On the last day of 2012, the New York Post reported that Governor Cuomo plans to reorganize the Empire State Development Corporation. An official from the Cuomo administration was quoted describing the agency as “disjointed, dysfunctional — and nobody really is sure on the inside who is responsible for what.’’Stating that "Atlantic Yards’ promises of jobs, affordable housing and open space are now in tatters," BrooklynSpeaks suggests that the project is "the place to judge the credibility of Governor Cuomo’s commitment to reorganize ESDC."
Many who have followed ESDC’s role in the Atlantic Yards project certainly share that assessment. Instead of providing the type of oversight that would ensure the delivery of jobs and affordable housing promised to justify the massive public aid, zoning overrides, and access to eminent domain the project has received, ESDC has allowed itself to be used as a shield by Forest City Ratner behind which the developer avoids both scrutiny of its actions and accountability for its commitments.
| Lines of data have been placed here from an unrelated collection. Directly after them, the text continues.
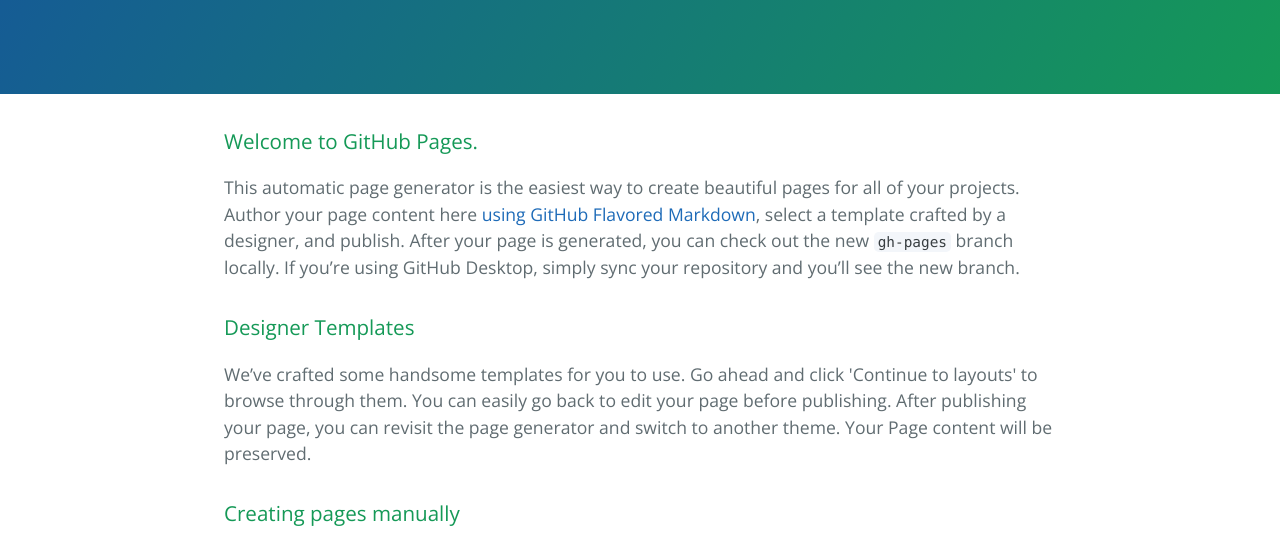
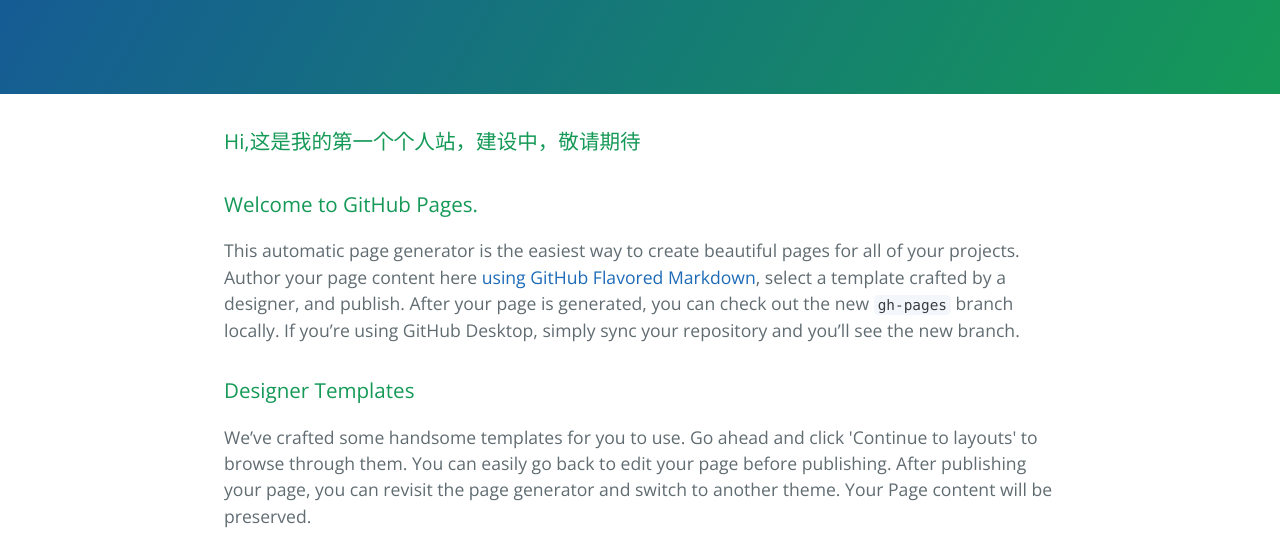
Before and after one commit to qiaobobo/qiaobobo.github.io, a plain HTML site: page index.html in a window 1280 px wide. Shown: the part 176-720 px from the top of the page. Drawn offline with nearby package versions, Linux system fonts and the light colour scheme.

Commit message:
Update index.html

```diff
--- a/index.html
+++ b/index.html
@@ -16,6 +16,9 @@
     </section>
 
     <section class="main-content">
+      <h3>Hi,这是我的第一个个人站，建设中，敬请期待</h3>
+
+
       <h3>
 <a id="welcome-to-github-pages" class="anchor" href="#welcome-to-github-pages" aria-hidden="true"><span aria-hidden="true" class="octicon octicon-link"></span></a>Welcome to GitHub Pages.</h3>
 
```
Reports that inadequate bolts were used to secure Barclays Center’s rusted metal shell are only the latest example of the agency’s failure to properly oversee the $5 billion project. A July 2012 study by an environmental engineer retained by community organizations found that ESDC let Forest City get away with repeated violations of environmental commitments intended to protect the health and quality of life of project neighbors during construction. And in 2011, a New York State Supreme Court found that the ESDC acted illegally in 2009 when it approved a renegotiated project schedule extending construction from 10 to 25 years—pushing the majority of Atlantic Yards’ purported public benefits more than a generation into the future.
Should the agency (um, authority) revisit the contract Forest City renegotiated in 2009, giving the developer 25 years to build the project, as BrooklynSpeaks suggests? Somehow these renegotiations only happen when the developer asks.
The issue of accountability is a serious and lingering one--BrooklynSpeaks has called for a new governance entity, with local input--but it is not raised in a vacuum. ESDC's Kenneth Adams may be open to some change, though Forest City--which has the ear of the governor--does not.
Until and unless elected officials--and candidates, like, say, would-be Brooklyn Borough President Eric Adams, who last year found such a call expedient--raise the issue, the status quo likely will prevail.
Meanwhile, a new power node is emerging--a proposed Business Improvement District--that would more likely than not mask, rather than enhance, accountability, given the significant role played by developer Forest City Ratner.